The problem: Skip the images and return the records below exactly.

***

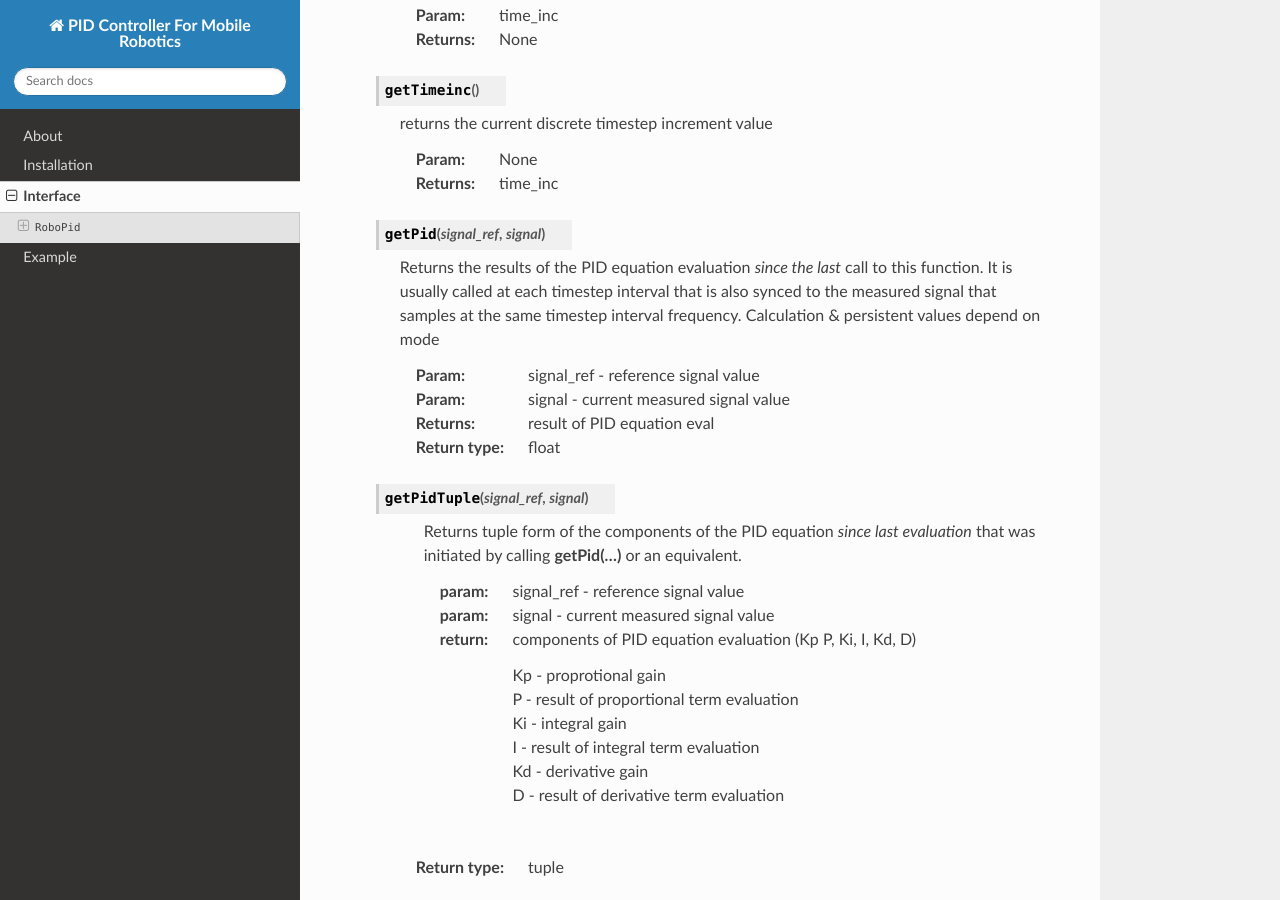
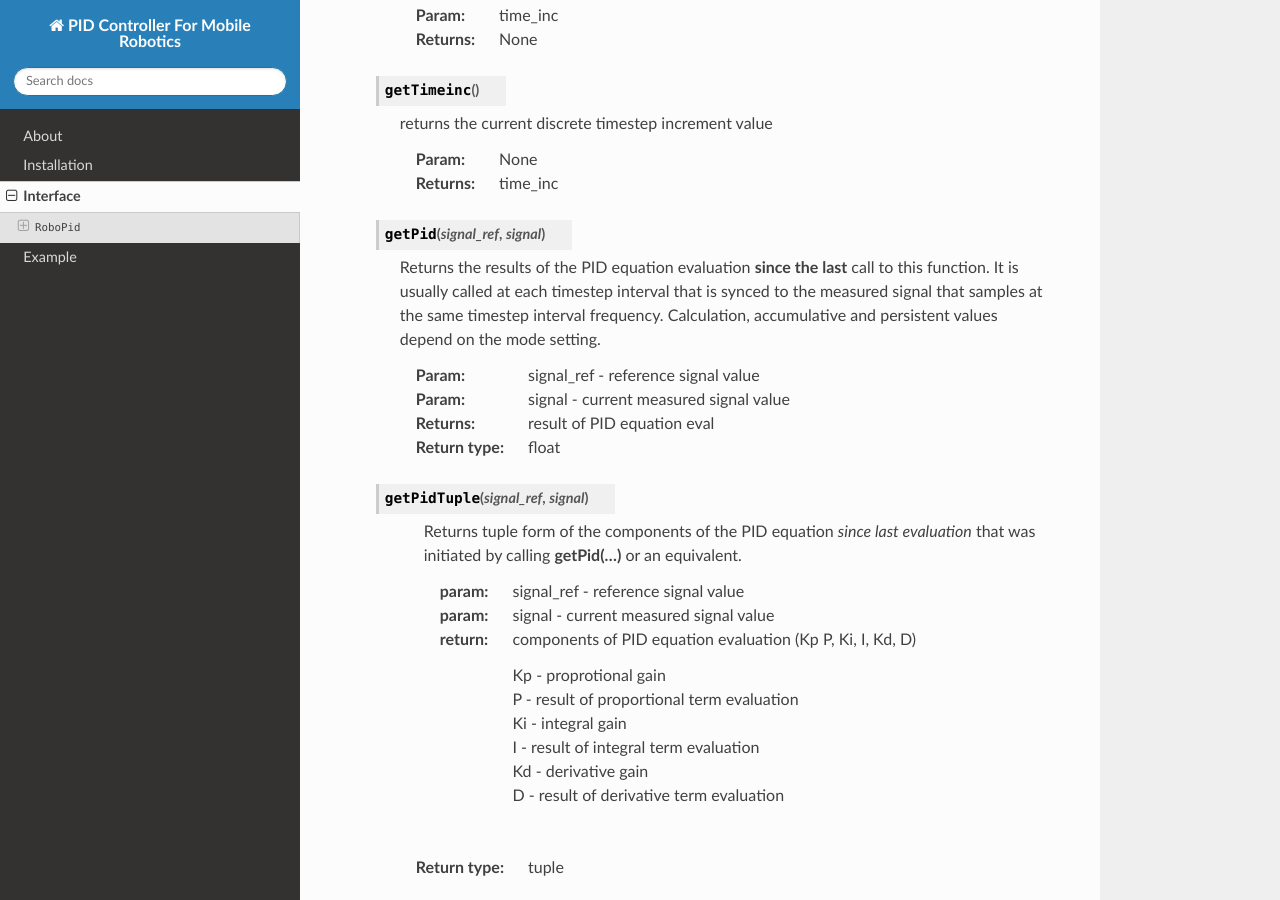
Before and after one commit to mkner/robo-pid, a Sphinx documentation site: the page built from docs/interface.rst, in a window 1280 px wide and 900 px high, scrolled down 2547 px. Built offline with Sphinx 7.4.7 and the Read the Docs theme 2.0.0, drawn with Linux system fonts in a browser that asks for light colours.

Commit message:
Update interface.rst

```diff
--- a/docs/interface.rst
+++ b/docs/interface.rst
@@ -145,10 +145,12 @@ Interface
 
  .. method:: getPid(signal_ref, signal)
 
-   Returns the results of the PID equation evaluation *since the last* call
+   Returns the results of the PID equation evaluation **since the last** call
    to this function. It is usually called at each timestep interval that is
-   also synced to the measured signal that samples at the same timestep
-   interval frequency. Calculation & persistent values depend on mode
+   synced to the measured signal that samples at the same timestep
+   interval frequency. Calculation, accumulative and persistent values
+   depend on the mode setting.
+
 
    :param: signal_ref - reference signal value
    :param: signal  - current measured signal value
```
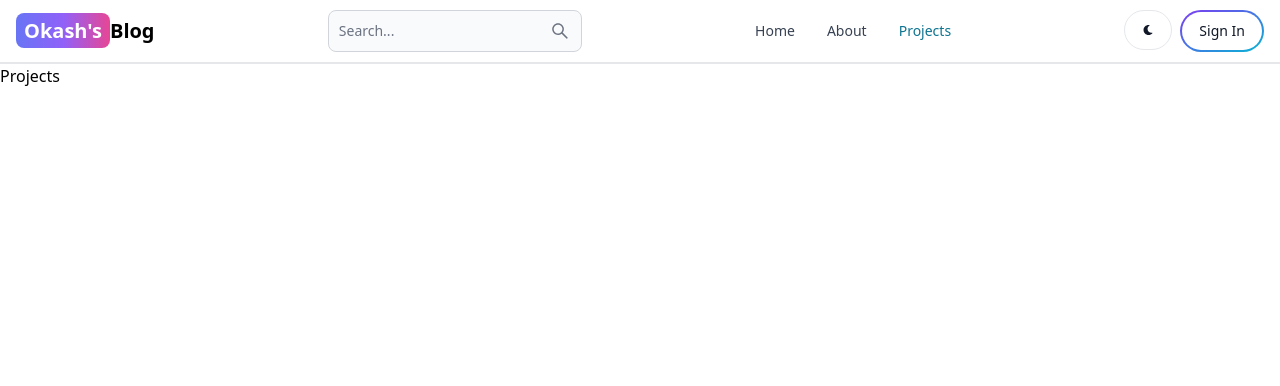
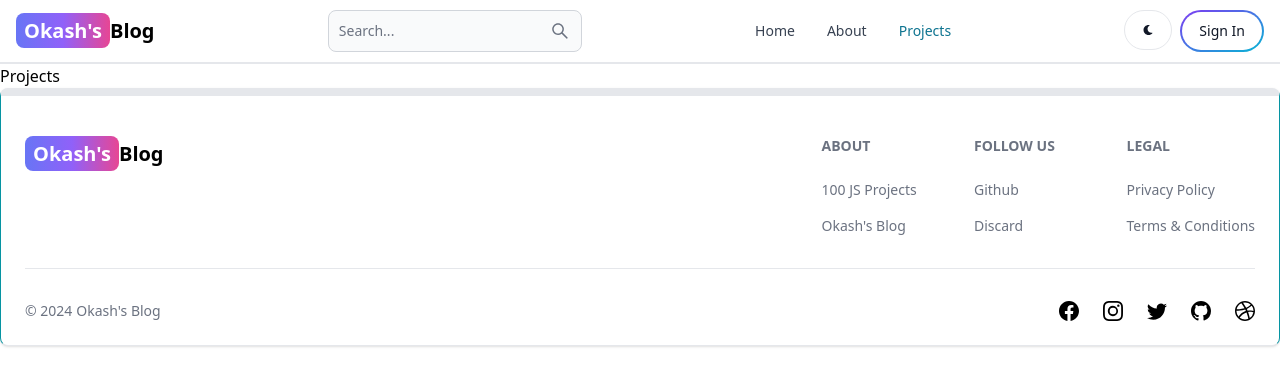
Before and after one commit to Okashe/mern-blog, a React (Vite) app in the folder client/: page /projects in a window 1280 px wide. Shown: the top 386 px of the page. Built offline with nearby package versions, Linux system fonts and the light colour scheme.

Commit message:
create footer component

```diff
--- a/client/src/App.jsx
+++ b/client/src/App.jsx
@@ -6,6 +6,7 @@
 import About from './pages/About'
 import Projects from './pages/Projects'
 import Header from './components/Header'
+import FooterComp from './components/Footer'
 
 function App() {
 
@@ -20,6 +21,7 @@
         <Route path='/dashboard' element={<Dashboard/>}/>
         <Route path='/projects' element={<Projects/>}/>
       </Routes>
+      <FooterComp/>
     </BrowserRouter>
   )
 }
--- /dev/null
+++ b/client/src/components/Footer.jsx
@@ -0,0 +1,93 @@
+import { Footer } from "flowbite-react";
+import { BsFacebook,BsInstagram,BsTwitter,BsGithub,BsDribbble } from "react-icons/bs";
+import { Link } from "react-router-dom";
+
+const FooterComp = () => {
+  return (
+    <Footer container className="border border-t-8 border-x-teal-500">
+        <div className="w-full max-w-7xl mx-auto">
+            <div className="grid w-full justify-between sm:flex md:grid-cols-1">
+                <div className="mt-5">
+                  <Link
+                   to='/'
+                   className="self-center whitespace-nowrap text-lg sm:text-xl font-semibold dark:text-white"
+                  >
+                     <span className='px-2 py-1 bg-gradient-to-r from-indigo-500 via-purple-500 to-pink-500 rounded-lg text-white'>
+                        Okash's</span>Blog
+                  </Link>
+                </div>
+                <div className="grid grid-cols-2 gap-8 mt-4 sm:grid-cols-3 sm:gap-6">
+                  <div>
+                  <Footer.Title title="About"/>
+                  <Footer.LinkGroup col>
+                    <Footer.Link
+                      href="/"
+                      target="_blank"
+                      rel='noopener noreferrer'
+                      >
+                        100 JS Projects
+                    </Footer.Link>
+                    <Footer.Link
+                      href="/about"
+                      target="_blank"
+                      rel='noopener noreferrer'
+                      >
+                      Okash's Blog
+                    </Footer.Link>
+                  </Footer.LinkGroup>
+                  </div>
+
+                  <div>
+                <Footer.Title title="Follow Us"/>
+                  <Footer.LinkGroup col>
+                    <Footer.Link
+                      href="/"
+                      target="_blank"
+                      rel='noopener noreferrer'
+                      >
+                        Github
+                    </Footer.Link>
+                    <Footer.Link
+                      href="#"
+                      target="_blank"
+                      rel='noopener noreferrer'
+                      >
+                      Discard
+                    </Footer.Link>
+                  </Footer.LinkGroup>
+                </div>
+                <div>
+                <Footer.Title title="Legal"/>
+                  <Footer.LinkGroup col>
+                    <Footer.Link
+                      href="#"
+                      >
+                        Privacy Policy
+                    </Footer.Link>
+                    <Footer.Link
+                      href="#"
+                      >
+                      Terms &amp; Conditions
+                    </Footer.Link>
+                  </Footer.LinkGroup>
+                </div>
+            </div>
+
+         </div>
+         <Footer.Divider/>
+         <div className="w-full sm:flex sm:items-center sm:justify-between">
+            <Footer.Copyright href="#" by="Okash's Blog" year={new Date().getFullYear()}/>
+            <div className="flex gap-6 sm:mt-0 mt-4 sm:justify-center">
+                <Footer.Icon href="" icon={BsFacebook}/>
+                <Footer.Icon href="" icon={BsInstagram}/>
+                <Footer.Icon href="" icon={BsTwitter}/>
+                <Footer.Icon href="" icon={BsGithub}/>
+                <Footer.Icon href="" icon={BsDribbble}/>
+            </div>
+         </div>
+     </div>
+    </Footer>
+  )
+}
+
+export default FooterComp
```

***

Answer to the problem:
Before and after one commit to mkner/robo-pid, a Sphinx documentation site: the page built from docs/interface.rst, in a window 1280 px wide and 900 px high, scrolled down 2547 px. Built offline with Sphinx 7.4.7 and the Read the Docs theme 2.0.0, drawn with Linux system fonts in a browser that asks for light colours.

Commit message:
Update interface.rst

```diff
--- a/docs/interface.rst
+++ b/docs/interface.rst
@@ -145,10 +145,12 @@ Interface
 
  .. method:: getPid(signal_ref, signal)
 
-   Returns the results of the PID equation evaluation *since the last* call
+   Returns the results of the PID equation evaluation **since the last** call
    to this function. It is usually called at each timestep interval that is
-   also synced to the measured signal that samples at the same timestep
-   interval frequency. Calculation & persistent values depend on mode
+   synced to the measured signal that samples at the same timestep
+   interval frequency. Calculation, accumulative and persistent values
+   depend on the mode setting.
+
 
    :param: signal_ref - reference signal value
    :param: signal  - current measured signal value
```
Before and after one commit to Okashe/mern-blog, a React (Vite) app in the folder client/: page /projects in a window 1280 px wide. Shown: the top 386 px of the page. Built offline with nearby package versions, Linux system fonts and the light colour scheme.

Commit message:
create footer component

```diff
--- a/client/src/App.jsx
+++ b/client/src/App.jsx
@@ -6,6 +6,7 @@
 import About from './pages/About'
 import Projects from './pages/Projects'
 import Header from './components/Header'
+import FooterComp from './components/Footer'
 
 function App() {
 
@@ -20,6 +21,7 @@
         <Route path='/dashboard' element={<Dashboard/>}/>
         <Route path='/projects' element={<Projects/>}/>
       </Routes>
+      <FooterComp/>
     </BrowserRouter>
   )
 }
--- /dev/null
+++ b/client/src/components/Footer.jsx
@@ -0,0 +1,93 @@
+import { Footer } from "flowbite-react";
+import { BsFacebook,BsInstagram,BsTwitter,BsGithub,BsDribbble } from "react-icons/bs";
+import { Link } from "react-router-dom";
+
+const FooterComp = () => {
+  return (
+    <Footer container className="border border-t-8 border-x-teal-500">
+        <div className="w-full max-w-7xl mx-auto">
+            <div className="grid w-full justify-between sm:flex md:grid-cols-1">
+                <div className="mt-5">
+                  <Link
+                   to='/'
+                   className="self-center whitespace-nowrap text-lg sm:text-xl font-semibold dark:text-white"
+                  >
+                     <span className='px-2 py-1 bg-gradient-to-r from-indigo-500 via-purple-500 to-pink-500 rounded-lg text-white'>
+                        Okash's</span>Blog
+                  </Link>
+                </div>
+                <div className="grid grid-cols-2 gap-8 mt-4 sm:grid-cols-3 sm:gap-6">
+                  <div>
+                  <Footer.Title title="About"/>
+                  <Footer.LinkGroup col>
+                    <Footer.Link
+                      href="/"
+                      target="_blank"
+                      rel='noopener noreferrer'
+                      >
+                        100 JS Projects
+                    </Footer.Link>
+                    <Footer.Link
+                      href="/about"
+                      target="_blank"
+                      rel='noopener noreferrer'
+                      >
+                      Okash's Blog
+                    </Footer.Link>
+                  </Footer.LinkGroup>
+                  </div>
+
+                  <div>
+                <Footer.Title title="Follow Us"/>
+                  <Footer.LinkGroup col>
+                    <Footer.Link
+                      href="/"
+                      target="_blank"
+                      rel='noopener noreferrer'
+                      >
+                        Github
+                    </Footer.Link>
+                    <Footer.Link
+                      href="#"
+                      target="_blank"
+                      rel='noopener noreferrer'
+                      >
+                      Discard
+                    </Footer.Link>
+                  </Footer.LinkGroup>
+                </div>
+                <div>
+                <Footer.Title title="Legal"/>
+                  <Footer.LinkGroup col>
+                    <Footer.Link
+                      href="#"
+                      >
+                        Privacy Policy
+                    </Footer.Link>
+                    <Footer.Link
+                      href="#"
+                      >
+                      Terms &amp; Conditions
+                    </Footer.Link>
+                  </Footer.LinkGroup>
+                </div>
+            </div>
+
+         </div>
+         <Footer.Divider/>
+         <div className="w-full sm:flex sm:items-center sm:justify-between">
+            <Footer.Copyright href="#" by="Okash's Blog" year={new Date().getFullYear()}/>
+            <div className="flex gap-6 sm:mt-0 mt-4 sm:justify-center">
+                <Footer.Icon href="" icon={BsFacebook}/>
+                <Footer.Icon href="" icon={BsInstagram}/>
+                <Footer.Icon href="" icon={BsTwitter}/>
+                <Footer.Icon href="" icon={BsGithub}/>
+                <Footer.Icon href="" icon={BsDribbble}/>
+            </div>
+         </div>
+     </div>
+    </Footer>
+  )
+}
+
+export default FooterComp
```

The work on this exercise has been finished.